The recent moves of the government to gradually deregulate the Petroleum, Oil and Lubricants (POL) sector in India as part of the agenda of ‘neo-liberal reform’ has generated discontent among the people. In the run-up to complete deregulation, there are instances of increase in the domestic price of POL products that are proportionately more than the rise in their international prices. In the most recent instance (of 13thSeptember, 2012), the diesel price was raised by Rs.5 per litre at one go, even without any rise in international prices.
The fiscal problem of West Bengal, in terms of a low Own Tax Revenue generation as a proportion of the Gross State Domestic Product (GSDP) and a high debt-GSDP ratio has generated a lot of debate in and outside the state.

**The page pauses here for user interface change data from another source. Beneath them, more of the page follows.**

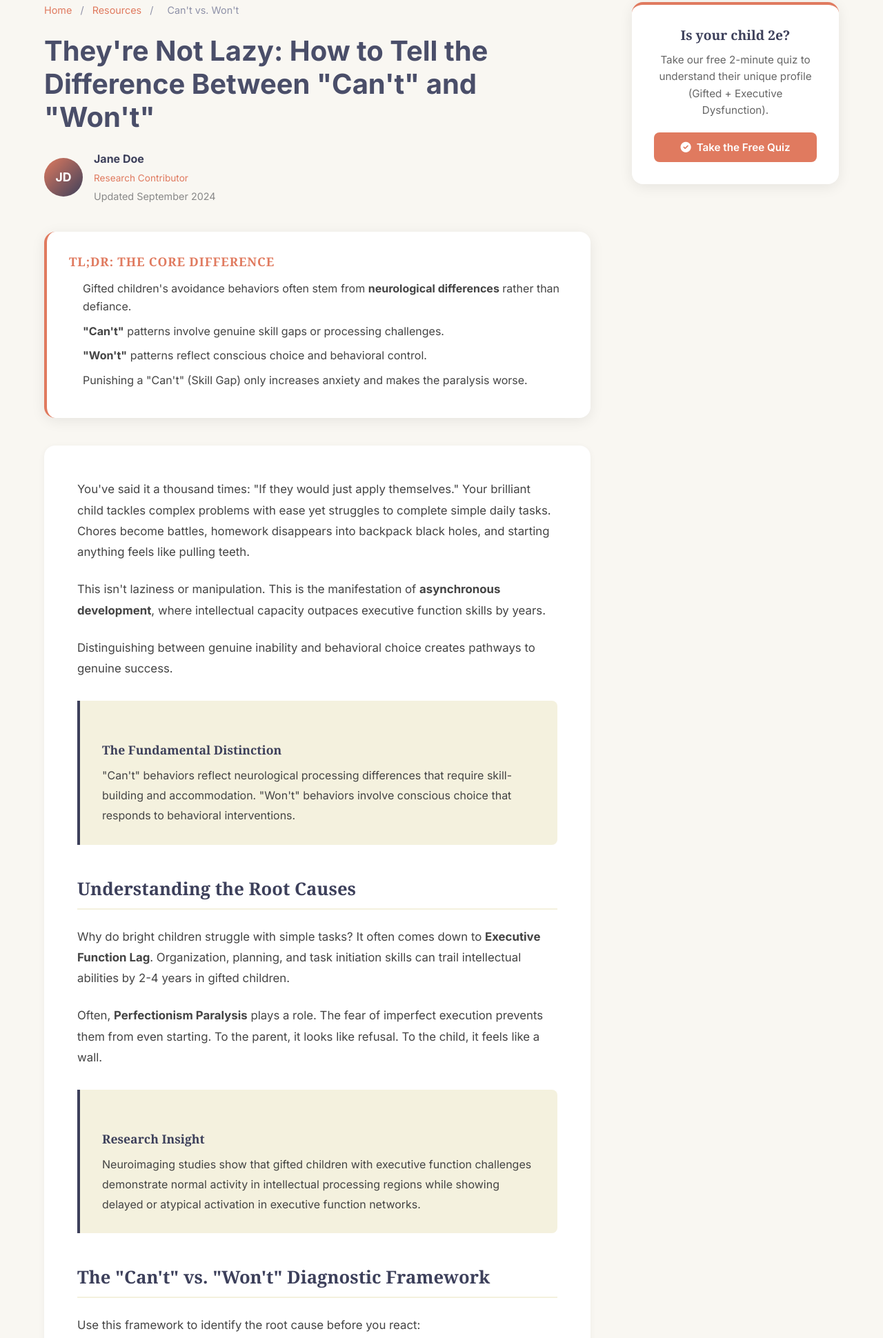
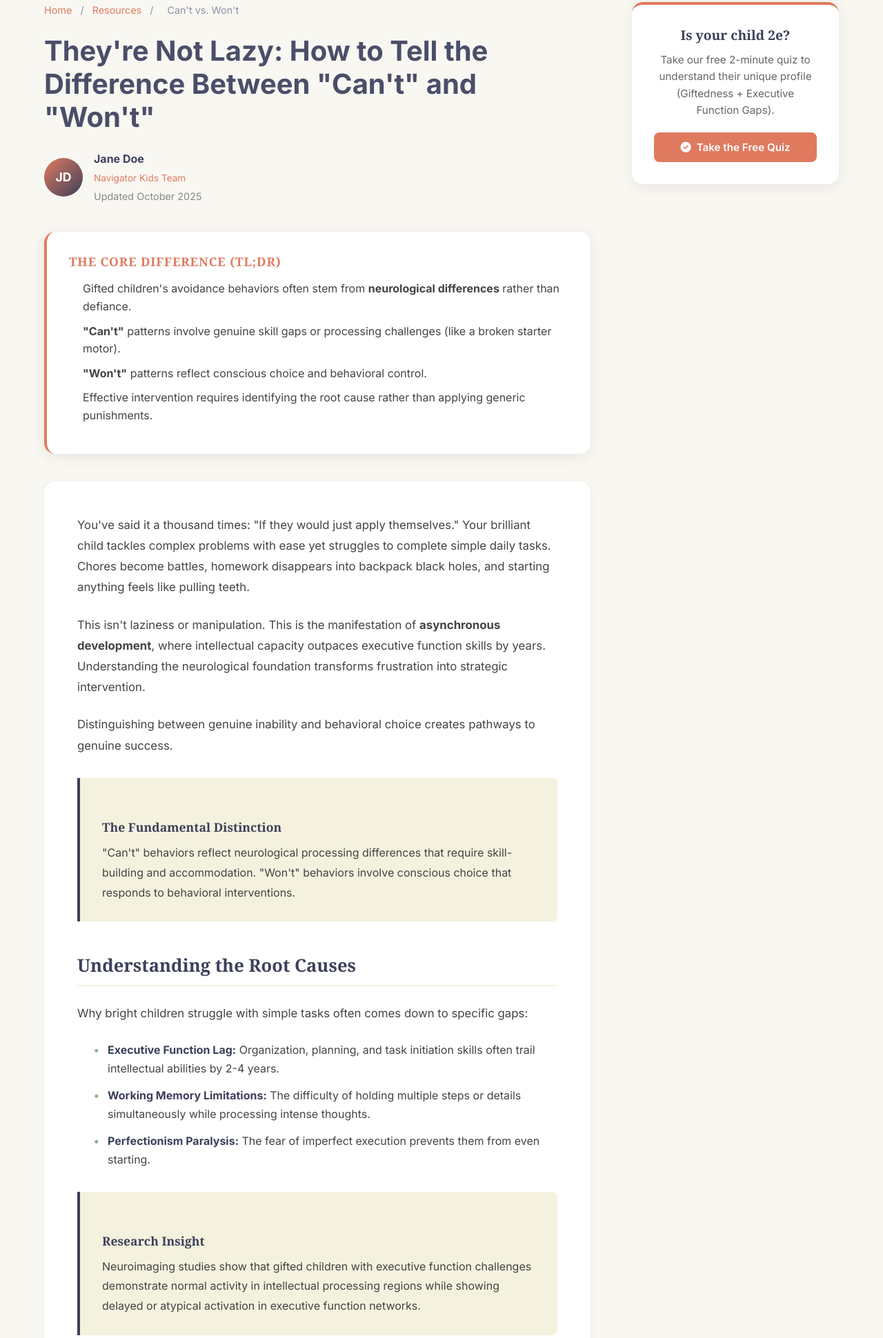
Before and after one commit to powder677/navigator-kids-v2, a plain HTML site: page resources/cant-vs-wont/index.html in a window 1280 px wide. Shown: the part 109-2049 px from the top of the page at 69% size. Drawn offline with Linux system fonts and the light colour scheme; files that its build step writes are made by us from their sources; a script that the page names is missing.

Commit message:
Update index.html

```diff
--- a/resources/cant-vs-wont/index.html
+++ b/resources/cant-vs-wont/index.html
@@ -12,7 +12,7 @@
    <link rel="stylesheet" href="styles.css">
 
    <style>
-      /* Article Specific Styles */
+      /* Article Specific Styles (Matches Sensory File) */
       .breadcrumbs {
          font-size: 0.9rem;
          margin-bottom: 24px;
@@ -47,6 +47,7 @@
          .article-layout {
             grid-template-columns: 1fr;
          }
+
          .article-sidebar {
             order: -1;
          }
@@ -104,7 +105,7 @@
          color: #888;
       }
 
-      /* Key Takeaways Box */
+      /* Key Takeaways Box (Consistent with Sensory File) */
       .key-takeaways {
          background: white;
          border-radius: 16px;
@@ -215,6 +216,7 @@
          margin-bottom: 24px;
          text-align: center;
          margin-top: 0;
+         color: #3D405B;
       }
 
       .comparison-grid {
@@ -389,26 +391,26 @@
                <div class="author-photo">JD</div>
                <div class="author-info">
                   <div class="author-name">Jane Doe</div>
-                  <div class="author-role">Research Contributor</div>
-                  <div class="publish-date">Updated September 2024</div>
+                  <div class="author-role">Navigator Kids Team</div>
+                  <div class="publish-date">Updated October 2025</div>
                </div>
             </div>
          </header>
 
          <div class="key-takeaways">
-            <h2>TL;DR: The Core Difference</h2>
+            <h2>The Core Difference (TL;DR)</h2>
             <ul>
                <li>Gifted children's avoidance behaviors often stem from <strong>neurological differences</strong> rather than defiance.</li>
-               <li><strong>"Can't"</strong> patterns involve genuine skill gaps or processing challenges.</li>
+               <li><strong>"Can't"</strong> patterns involve genuine skill gaps or processing challenges (like a broken starter motor).</li>
                <li><strong>"Won't"</strong> patterns reflect conscious choice and behavioral control.</li>
-               <li>Punishing a "Can't" (Skill Gap) only increases anxiety and makes the paralysis worse.</li>
+               <li>Effective intervention requires identifying the root cause rather than applying generic punishments.</li>
             </ul>
          </div>
 
          <div class="article-body">
             <p>You've said it a thousand times: "If they would just apply themselves." Your brilliant child tackles complex problems with ease yet struggles to complete simple daily tasks. Chores become battles, homework disappears into backpack black holes, and starting anything feels like pulling teeth.</p>
 
-            <p>This isn't laziness or manipulation. This is the manifestation of <strong>asynchronous development</strong>, where intellectual capacity outpaces executive function skills by years.</p>
+            <p>This isn't laziness or manipulation. This is the manifestation of <strong>asynchronous development</strong>, where intellectual capacity outpaces executive function skills by years. Understanding the neurological foundation transforms frustration into strategic intervention.</p>
 
             <p>Distinguishing between genuine inability and behavioral choice creates pathways to genuine success.</p>
 
@@ -418,9 +420,12 @@
             </div>
 
             <h2>Understanding the Root Causes</h2>
-            <p>Why do bright children struggle with simple tasks? It often comes down to <strong>Executive Function Lag</strong>. Organization, planning, and task initiation skills can trail intellectual abilities by 2-4 years in gifted children.</p>
-
-            <p>Often, <strong>Perfectionism Paralysis</strong> plays a role. The fear of imperfect execution prevents them from even starting. To the parent, it looks like refusal. To the child, it feels like a wall.</p>
+            <p>Why bright children struggle with simple tasks often comes down to specific gaps:</p>
+            <ul>
+               <li><strong>Executive Function Lag:</strong> Organization, planning, and task initiation skills often trail intellectual abilities by 2-4 years.</li>
+               <li><strong>Working Memory Limitations:</strong> The difficulty of holding multiple steps or details simultaneously while processing intense thoughts.</li>
+               <li><strong>Perfectionism Paralysis:</strong> The fear of imperfect execution prevents them from even starting.</li>
+            </ul>
 
             <div class="highlight-box">
                <h3>Research Insight</h3>
@@ -428,7 +433,7 @@
             </div>
 
             <h2>The "Can't" vs. "Won't" Diagnostic Framework</h2>
-            <p>Use this framework to identify the root cause before you react:</p>
+            <p>Systematic approach to identifying root causes:</p>
 
             <div class="comparison-table">
                <h3>Behavioral Pattern Analysis</h3>
@@ -457,7 +462,11 @@
             </div>
 
             <h2>Why Traditional Approaches Fail</h2>
-            <p>Standard interventions often worsen the situation. <strong>Punishment-based methods</strong> increase stress, which raises cortisol levels and further impairs executive function. It addresses the symptom (not doing the task) rather than the underlying neurological need.</p>
+            <p>Standard interventions often worsen the situation:</p>
+            <ul>
+               <li><strong>Punishment-Based Methods:</strong> Raises cortisol levels that impair executive function and damages the relationship.</li>
+               <li><strong>Reward Systems:</strong> Can create external dependence rather than internal drive, and often fails if the child genuinely <em>cannot</em> do the task to earn the reward.</li>
+            </ul>
 
             <div class="highlight-box">
                <h3>Research Evidence</h3>
@@ -481,18 +490,16 @@
             </ul>
 
             <h2>The Bottom Line</h2>
-            <p>Your child's avoidance behaviors aren't character flaws—they're neurological responses to genuine challenges.</p>
+            <p>Your child's avoidance behaviors aren't character flaws or motivational failures—they're neurological responses to genuine challenges that respond beautifully to systematic support.</p>
 
-            <p>Distinguishing between "can't" and "won't" transforms parenting from guesswork to precision intervention. Rather than fighting your child's resistance, support their development through understanding and accommodation.</p>
-
-            <p><strong>Remember: The goal isn't to eliminate all support but to create systems where your child can thrive independently.</strong></p>
+            <p>Distinguishing between "can't" and "won't" transforms parenting from guesswork to precision intervention. <strong>Remember: The goal isn't to eliminate all support but to create systems where your child can thrive independently.</strong></p>
          </div>
       </article>
 
       <aside class="article-sidebar">
          <div class="sidebar-widget">
             <h3>Is your child 2e?</h3>
-            <p>Take our free 2-minute quiz to understand their unique profile (Gifted + Executive Dysfunction).</p>
+            <p>Take our free 2-minute quiz to understand their unique profile (Giftedness + Executive Function Gaps).</p>
             <a href="quiz.html" class="btn">
                <i class="fas fa-check-circle"></i> Take the Free Quiz
             </a>
```
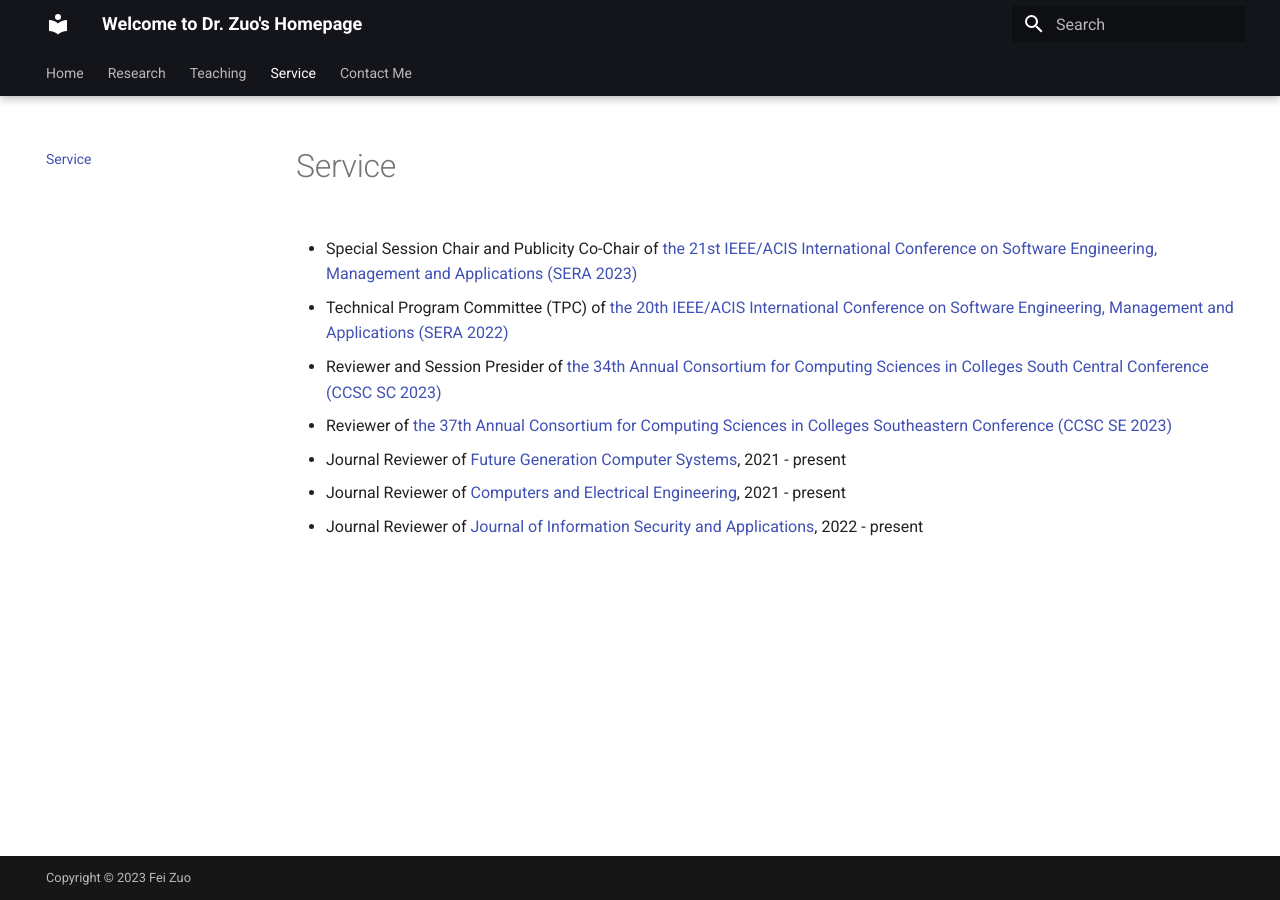
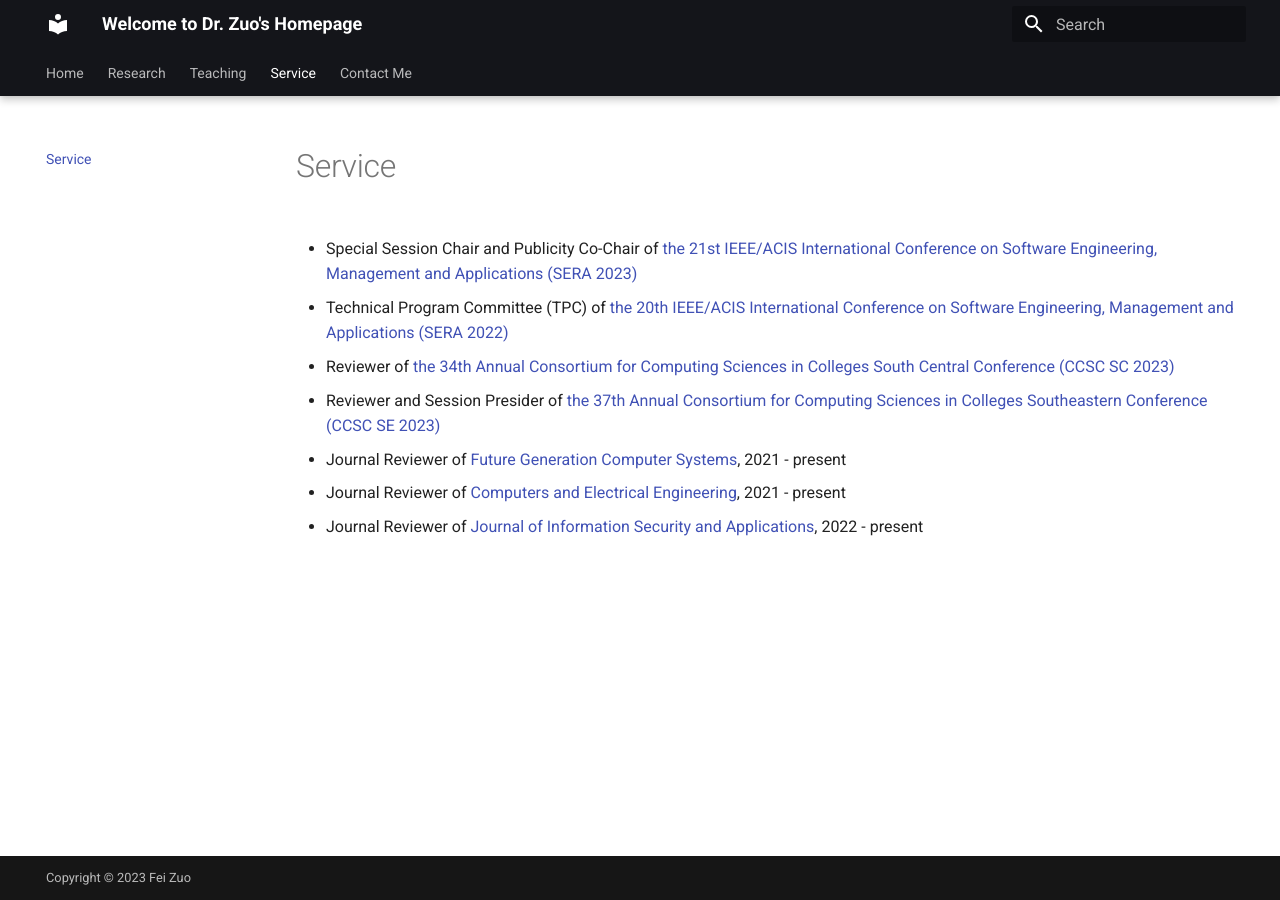
Before and after one commit to fzuo/homepage, an MkDocs documentation site: the page built from docs/service.md, in a window 1280 px wide. Built offline with MkDocs 1.6.1 and Material for MkDocs 9.7.7, drawn with Linux system fonts in a browser that asks for light colours.

Commit message:
Updating files

```diff
--- a/docs/service.md
+++ b/docs/service.md
@@ -4,9 +4,9 @@
 
 - Technical Program Committee (TPC) of <a href="http://acisinternational.org/conferences/sera-2022/">the 20th IEEE/ACIS International Conference on Software Engineering, Management and Applications (SERA 2022)</a>
 
-- Reviewer and Session Presider of <a href="https://www.ccsc.org/southcentral/">the 34th Annual Consortium for Computing Sciences in Colleges South Central Conference (CCSC SC 2023)</a>
+- Reviewer of <a href="https://www.ccsc.org/southcentral/">the 34th Annual Consortium for Computing Sciences in Colleges South Central Conference (CCSC SC 2023)</a>
 
-- Reviewer of <a href="http://www.ccscse.org/conference.php?year=37th/">the 37th Annual Consortium for Computing Sciences in Colleges Southeastern Conference (CCSC SE 2023)</a>
+- Reviewer and Session Presider of <a href="http://www.ccscse.org/conference.php?year=37th">the 37th Annual Consortium for Computing Sciences in Colleges Southeastern Conference (CCSC SE 2023)</a>
 
 - Journal Reviewer of <a href="https://www.sciencedirect.com/journal/future-generation-computer-systems">Future Generation Computer Systems</a>, 2021 - present
 
```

This article written by me and Zico Dasgupta is a modest contribution to this debate, published in Economic and Political Weekly. The article can be downloaded from the attachment below.
The Union Budget was placed by the Finance Minister in the Parliament on Friday 16th March 2012. Right in the beginning of his speech he mentioned that there has been a growth slowdown in the economy, the rate of inflation remained high and the fiscal deficit overshot the target. Given this situation of the economy, it was hoped that the budget will address these problems. The article tries to analyze how far the Finance Minister has been successful in providing solutions to these problems.
The third tier of the government, viz. the Municipal Corporations, the Municipalities and the Panchayats, is increasingly being told to become financially ‘self-sufficient’. This note provides a critique to this approach of financing the third tier of government.
'' The “bail out” package to the financial system in the United States is estimated to exceed $10 trillion. The strategy at present therefore seems to be to sustain the financial system and wait for the next “bubble” to appear rather than to revive the real economy directly through fiscal stimuli. The consequence of this strategy will be a prolonged period of recession and unemployment with much human suffering; but this only underscores the power of the financial interests in contemporary capitalism, where even a crisis of this magnitude engendered by their functioning leaves this power undiminished.''-argues Prabhat Patnaik.